This happened after the OPP received a domestic dispute call to the Trent Lakes municipality around 9 am, a firearm was involved in the dispute. The OPP was made aware that the man was potentially abducting his son, says the SIU.

OPP officers later attempted to stop a vehicle of interest, but that vehicle crashed into an OPP cruiser a short time later.

Following the crash, the SIU says a confrontation emerged between that driver and police, resulting in firearms being discharged by the three officers. The police then arrested the man, who was airlifted to a Toronto trauma centre in serious condition.

The man’s one-year-old son was then found dead in the car, he had a gunshot wound. One of the officers was sent to hospital, and is now in stable condition.

Monica Hudon, a spokesperson for the SIU, said that six investigators, one collision reconstructionist, and three subject officers have been assigned to the case. However, Hudon says that they do not yet know why the officers shot the man.

"It's too early for us to know what exactly transpired. And that's what our investigation will determine," she said.

Chris Lewis, former OPP Commissioner and CTV News public safety analyst, spoke to CP24 Thursday night. He said that the investigation will partly look into who shot and killed the boy.

"There's so much unknown about this. And a lot of that won't be known in the near future because the SIU is investigating the use of force by the OPP officers," Lewis said.

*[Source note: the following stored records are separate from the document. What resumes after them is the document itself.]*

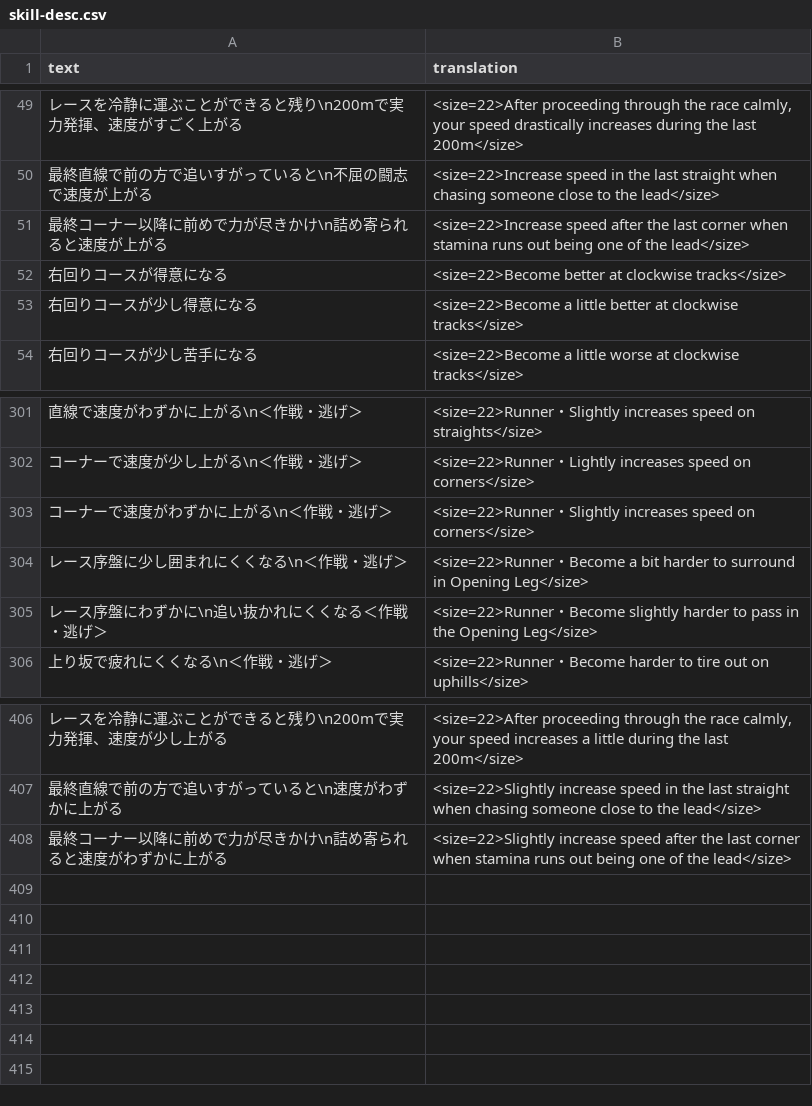
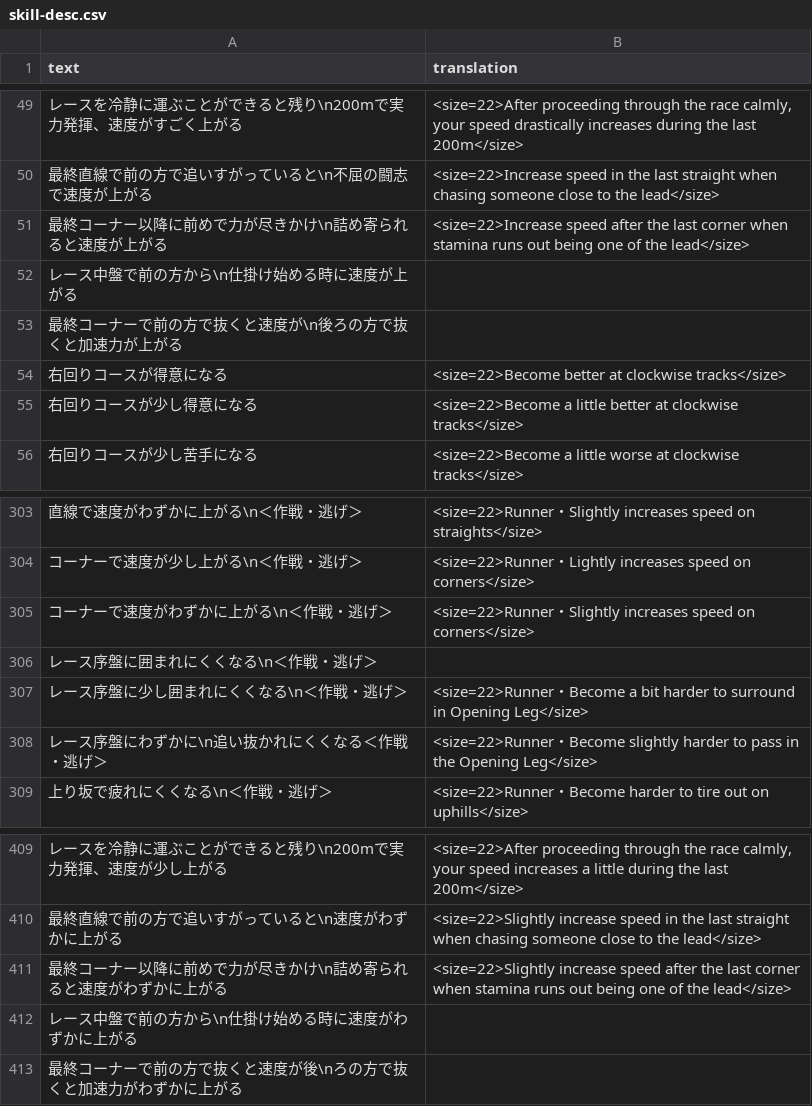
Before and after one commit to FabulousCupcake/umamusume-db-translate, a CSV file: src/data/skill-desc.csv, drawn as a sheet; only a part is shown, gaps mark what is left out; the diff names each change by its address in the sheet, - before the commit and + after, or states it on an @@ line.

```diff
--- a/src/data/skill-desc.csv
+++ b/src/data/skill-desc.csv
+row 52: レース中盤で前の方から\n仕掛け始める時に速度が上がる
+row 53: 最終コーナーで前の方で抜くと速度が\n後ろの方で抜くと加速力が上がる
+row 306: レース序盤に囲まれにくくなる\n＜作戦・逃げ＞
+row 412: レース中盤で前の方から\n仕掛け始める時に速度がわずかに上がる
+row 413: 最終コーナーで前の方で抜くと速度が後\nろの方で抜くと加速力がわずかに上がる
```
Also changed, not shown: src/data/skill-name.csv, src/data/story-event-missions.csv, 3 other files.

CP24 also asked if police should have acted differently, to which he said "These are always difficult situations. When someone's fleeing from police, that's always a difficult judgment call on the part of the communication center, the supervisors and the officers as to when to stop that pursuit."

Lewis added that decisions become very complicated for police officers when children are involved.

"Do you let someone that's a threat potentially to that child continue on and not chase them? It has to be handled very carefully," he said.

"They try a variety of ways to get those vehicles stopped when that occurs, without causing injury to anyone. And sometimes it doesn't go as well as it could."


Join and support independent free thinkers!

We’re independent and can’t be cancelled. The establishment media is increasingly dedicated to divisive cancel culture, corporate wokeism, and political correctness, all while covering up corruption from the corridors of power. The need for fact-based journalism and thoughtful analysis has never been greater. When you support The Post Millennial, you support freedom of the press at a time when it's under direct attack. Join the ranks of independent, free thinkers by supporting us today for as little as $1.

Support The Post Millennial

Remind me next month

To find out what personal data we collect and how we use it, please visit our Privacy Policy

By signing up you agree to our Terms of Use and Privacy Policy
© 2024 The Post Millennial, Privacy Policy | Do Not Sell My Personal Information